### Exercise directions
All lines in the material below that contain "CharField" should be located and copied.

### Data for this task
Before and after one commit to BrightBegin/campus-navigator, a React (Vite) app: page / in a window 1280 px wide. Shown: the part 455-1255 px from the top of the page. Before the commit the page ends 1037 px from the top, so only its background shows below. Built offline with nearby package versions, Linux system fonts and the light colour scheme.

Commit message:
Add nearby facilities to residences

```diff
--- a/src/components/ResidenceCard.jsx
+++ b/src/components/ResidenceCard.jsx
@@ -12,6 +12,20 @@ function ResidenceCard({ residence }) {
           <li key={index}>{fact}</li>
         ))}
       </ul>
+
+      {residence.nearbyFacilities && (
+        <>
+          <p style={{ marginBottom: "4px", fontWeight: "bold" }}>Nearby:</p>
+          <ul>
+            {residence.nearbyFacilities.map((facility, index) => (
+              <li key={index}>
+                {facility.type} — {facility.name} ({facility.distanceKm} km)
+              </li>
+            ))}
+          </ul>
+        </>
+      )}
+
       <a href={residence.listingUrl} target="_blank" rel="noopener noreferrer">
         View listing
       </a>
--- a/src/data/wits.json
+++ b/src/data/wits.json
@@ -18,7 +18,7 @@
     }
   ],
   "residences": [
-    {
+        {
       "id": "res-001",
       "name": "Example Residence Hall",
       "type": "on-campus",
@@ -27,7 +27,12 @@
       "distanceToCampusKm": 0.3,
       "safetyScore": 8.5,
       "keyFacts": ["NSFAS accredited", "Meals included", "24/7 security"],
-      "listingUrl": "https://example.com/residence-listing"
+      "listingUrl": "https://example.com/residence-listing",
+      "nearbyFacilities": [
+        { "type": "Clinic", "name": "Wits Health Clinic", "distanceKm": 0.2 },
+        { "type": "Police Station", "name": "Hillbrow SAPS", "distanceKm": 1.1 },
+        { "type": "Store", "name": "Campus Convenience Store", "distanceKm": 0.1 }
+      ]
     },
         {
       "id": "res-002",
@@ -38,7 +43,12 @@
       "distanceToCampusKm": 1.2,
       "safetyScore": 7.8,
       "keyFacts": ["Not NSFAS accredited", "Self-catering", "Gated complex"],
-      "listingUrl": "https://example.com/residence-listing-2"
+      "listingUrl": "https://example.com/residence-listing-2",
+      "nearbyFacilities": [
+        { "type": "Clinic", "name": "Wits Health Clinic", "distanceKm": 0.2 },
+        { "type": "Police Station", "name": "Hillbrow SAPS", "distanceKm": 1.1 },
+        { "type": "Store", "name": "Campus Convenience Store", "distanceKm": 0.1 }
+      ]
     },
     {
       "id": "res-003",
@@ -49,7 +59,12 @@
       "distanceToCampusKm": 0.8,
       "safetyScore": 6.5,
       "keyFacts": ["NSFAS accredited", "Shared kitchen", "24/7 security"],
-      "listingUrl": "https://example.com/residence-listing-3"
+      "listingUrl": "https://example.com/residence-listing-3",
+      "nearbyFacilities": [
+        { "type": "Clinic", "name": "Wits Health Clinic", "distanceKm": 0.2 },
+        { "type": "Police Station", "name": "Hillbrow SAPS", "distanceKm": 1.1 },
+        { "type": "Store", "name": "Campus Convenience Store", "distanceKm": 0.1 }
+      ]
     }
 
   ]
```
==
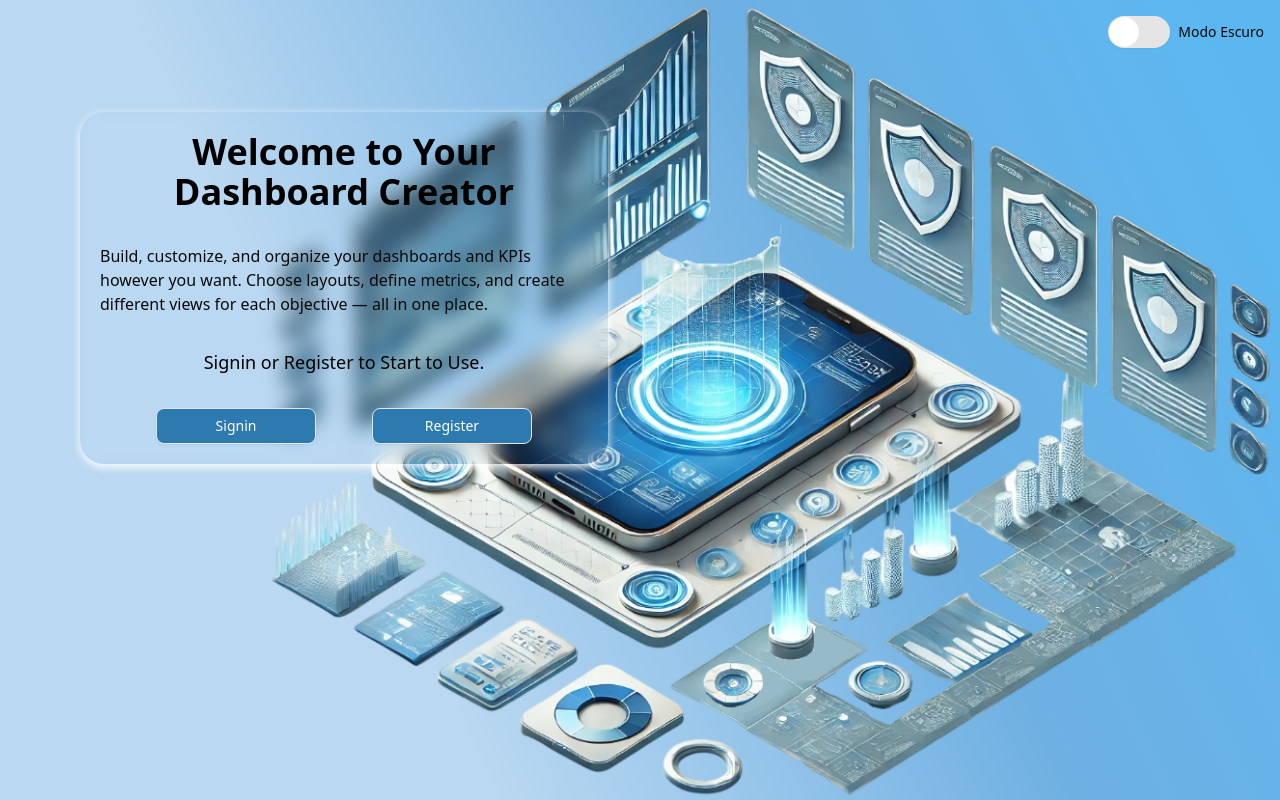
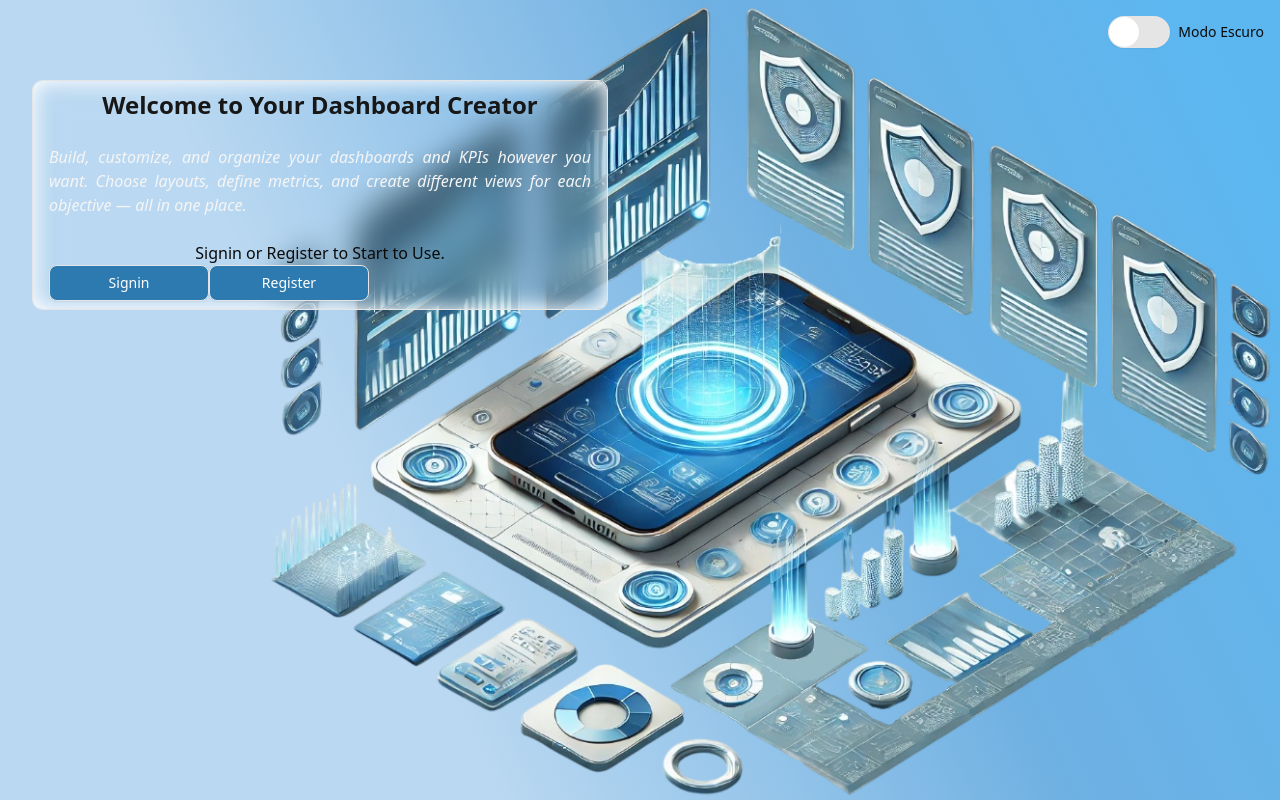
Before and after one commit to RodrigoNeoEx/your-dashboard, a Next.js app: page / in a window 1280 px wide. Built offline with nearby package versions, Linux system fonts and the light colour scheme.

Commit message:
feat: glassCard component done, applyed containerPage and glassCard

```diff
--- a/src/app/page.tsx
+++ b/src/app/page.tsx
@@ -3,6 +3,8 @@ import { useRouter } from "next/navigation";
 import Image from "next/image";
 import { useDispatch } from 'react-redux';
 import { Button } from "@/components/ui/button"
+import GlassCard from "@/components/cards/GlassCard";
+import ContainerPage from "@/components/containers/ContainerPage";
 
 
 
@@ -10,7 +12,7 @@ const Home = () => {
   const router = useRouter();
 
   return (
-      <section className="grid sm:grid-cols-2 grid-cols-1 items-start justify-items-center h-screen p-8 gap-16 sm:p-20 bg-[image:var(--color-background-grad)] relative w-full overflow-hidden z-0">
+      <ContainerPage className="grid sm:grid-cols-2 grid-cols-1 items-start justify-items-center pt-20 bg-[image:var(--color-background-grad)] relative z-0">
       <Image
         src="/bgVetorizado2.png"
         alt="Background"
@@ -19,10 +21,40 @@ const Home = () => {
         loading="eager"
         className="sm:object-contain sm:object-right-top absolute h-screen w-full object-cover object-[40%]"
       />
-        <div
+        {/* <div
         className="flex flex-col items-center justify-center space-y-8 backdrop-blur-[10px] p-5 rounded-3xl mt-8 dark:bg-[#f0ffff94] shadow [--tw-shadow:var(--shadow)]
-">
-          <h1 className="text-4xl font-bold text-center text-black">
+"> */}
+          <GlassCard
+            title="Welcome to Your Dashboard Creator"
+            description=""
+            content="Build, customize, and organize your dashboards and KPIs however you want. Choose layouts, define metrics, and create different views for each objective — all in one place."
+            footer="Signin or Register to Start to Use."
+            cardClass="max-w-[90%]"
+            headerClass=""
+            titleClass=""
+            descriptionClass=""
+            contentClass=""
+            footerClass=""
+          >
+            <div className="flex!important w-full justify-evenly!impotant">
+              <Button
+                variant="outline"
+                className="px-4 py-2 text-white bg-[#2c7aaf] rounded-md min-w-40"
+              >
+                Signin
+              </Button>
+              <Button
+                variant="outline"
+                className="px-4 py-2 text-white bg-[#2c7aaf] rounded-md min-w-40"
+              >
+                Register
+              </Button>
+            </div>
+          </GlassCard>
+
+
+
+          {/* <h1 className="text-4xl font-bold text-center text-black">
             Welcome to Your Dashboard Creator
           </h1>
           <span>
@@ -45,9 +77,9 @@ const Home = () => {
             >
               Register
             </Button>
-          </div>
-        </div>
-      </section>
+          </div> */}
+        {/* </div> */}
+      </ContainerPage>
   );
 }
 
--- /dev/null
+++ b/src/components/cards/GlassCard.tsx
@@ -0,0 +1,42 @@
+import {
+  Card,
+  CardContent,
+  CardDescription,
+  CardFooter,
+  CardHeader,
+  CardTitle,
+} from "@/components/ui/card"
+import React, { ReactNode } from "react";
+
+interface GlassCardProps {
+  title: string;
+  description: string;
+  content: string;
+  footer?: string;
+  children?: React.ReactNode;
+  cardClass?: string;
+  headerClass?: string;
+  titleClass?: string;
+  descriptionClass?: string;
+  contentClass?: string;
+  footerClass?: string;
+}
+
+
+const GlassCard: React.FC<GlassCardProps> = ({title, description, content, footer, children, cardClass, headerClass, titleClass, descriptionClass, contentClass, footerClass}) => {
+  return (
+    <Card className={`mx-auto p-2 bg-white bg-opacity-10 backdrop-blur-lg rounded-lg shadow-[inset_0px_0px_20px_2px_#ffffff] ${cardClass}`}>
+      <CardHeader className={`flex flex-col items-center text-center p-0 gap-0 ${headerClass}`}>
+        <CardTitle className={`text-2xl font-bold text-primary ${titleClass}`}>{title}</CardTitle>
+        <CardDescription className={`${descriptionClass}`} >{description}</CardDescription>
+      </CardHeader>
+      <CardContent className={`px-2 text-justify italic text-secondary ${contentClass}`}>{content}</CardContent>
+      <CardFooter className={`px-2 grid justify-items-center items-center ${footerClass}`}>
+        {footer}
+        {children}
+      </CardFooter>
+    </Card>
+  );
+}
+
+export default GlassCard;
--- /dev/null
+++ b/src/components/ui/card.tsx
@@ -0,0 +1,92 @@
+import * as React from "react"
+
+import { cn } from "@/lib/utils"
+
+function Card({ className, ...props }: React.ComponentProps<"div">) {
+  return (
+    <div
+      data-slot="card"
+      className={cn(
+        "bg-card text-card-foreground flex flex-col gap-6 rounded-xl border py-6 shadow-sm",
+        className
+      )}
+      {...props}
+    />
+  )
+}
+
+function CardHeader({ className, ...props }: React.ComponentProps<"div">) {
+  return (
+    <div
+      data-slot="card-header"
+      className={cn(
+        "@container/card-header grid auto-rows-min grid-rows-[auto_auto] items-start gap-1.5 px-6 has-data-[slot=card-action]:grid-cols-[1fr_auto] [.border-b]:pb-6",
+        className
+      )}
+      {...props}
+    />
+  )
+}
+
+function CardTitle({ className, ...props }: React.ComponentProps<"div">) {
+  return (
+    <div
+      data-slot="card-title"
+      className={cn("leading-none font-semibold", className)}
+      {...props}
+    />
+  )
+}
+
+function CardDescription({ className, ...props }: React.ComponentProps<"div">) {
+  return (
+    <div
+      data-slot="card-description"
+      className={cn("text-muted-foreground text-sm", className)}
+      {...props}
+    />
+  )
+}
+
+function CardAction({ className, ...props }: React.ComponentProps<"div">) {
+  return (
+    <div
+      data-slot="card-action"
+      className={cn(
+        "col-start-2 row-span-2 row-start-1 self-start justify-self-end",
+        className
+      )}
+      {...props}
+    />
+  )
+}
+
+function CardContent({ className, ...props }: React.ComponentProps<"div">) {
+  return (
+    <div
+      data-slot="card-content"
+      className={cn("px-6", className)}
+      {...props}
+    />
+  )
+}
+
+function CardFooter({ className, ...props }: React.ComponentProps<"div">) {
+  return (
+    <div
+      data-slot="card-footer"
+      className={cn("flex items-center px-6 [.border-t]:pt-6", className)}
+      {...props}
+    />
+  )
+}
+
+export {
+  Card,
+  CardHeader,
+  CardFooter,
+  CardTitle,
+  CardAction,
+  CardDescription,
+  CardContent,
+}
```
* * *
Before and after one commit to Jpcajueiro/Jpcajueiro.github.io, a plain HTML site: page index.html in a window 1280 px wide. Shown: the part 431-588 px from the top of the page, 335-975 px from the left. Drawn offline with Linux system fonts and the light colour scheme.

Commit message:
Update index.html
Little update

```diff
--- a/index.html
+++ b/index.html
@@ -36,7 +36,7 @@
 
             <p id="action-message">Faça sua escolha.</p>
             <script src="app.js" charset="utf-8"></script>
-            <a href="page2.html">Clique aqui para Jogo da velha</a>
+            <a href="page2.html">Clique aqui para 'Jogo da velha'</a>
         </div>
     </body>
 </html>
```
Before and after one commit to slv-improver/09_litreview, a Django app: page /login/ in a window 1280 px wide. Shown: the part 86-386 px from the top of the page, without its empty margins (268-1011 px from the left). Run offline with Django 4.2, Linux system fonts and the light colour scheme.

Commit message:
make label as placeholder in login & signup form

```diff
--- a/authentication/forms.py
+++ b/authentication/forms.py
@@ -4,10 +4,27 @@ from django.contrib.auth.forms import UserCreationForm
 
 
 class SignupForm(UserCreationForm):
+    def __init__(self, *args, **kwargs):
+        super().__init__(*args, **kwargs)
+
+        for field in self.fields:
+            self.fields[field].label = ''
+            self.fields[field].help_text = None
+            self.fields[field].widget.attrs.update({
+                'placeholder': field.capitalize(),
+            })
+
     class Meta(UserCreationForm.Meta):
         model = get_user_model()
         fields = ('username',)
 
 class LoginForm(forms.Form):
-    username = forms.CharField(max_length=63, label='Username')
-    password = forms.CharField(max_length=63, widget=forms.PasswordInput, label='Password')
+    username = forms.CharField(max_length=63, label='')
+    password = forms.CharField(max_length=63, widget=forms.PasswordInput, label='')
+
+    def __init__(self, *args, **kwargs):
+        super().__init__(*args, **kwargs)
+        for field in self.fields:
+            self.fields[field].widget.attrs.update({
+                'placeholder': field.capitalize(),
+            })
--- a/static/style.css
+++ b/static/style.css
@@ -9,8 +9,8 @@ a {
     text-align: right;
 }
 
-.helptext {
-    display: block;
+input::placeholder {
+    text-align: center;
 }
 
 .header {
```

### Reply
-    username = forms.CharField(max_length=63, label='Username')
-    password = forms.CharField(max_length=63, widget=forms.PasswordInput, label='Password')
+    username = forms.CharField(max_length=63, label='')
+    password = forms.CharField(max_length=63, widget=forms.PasswordInput, label='')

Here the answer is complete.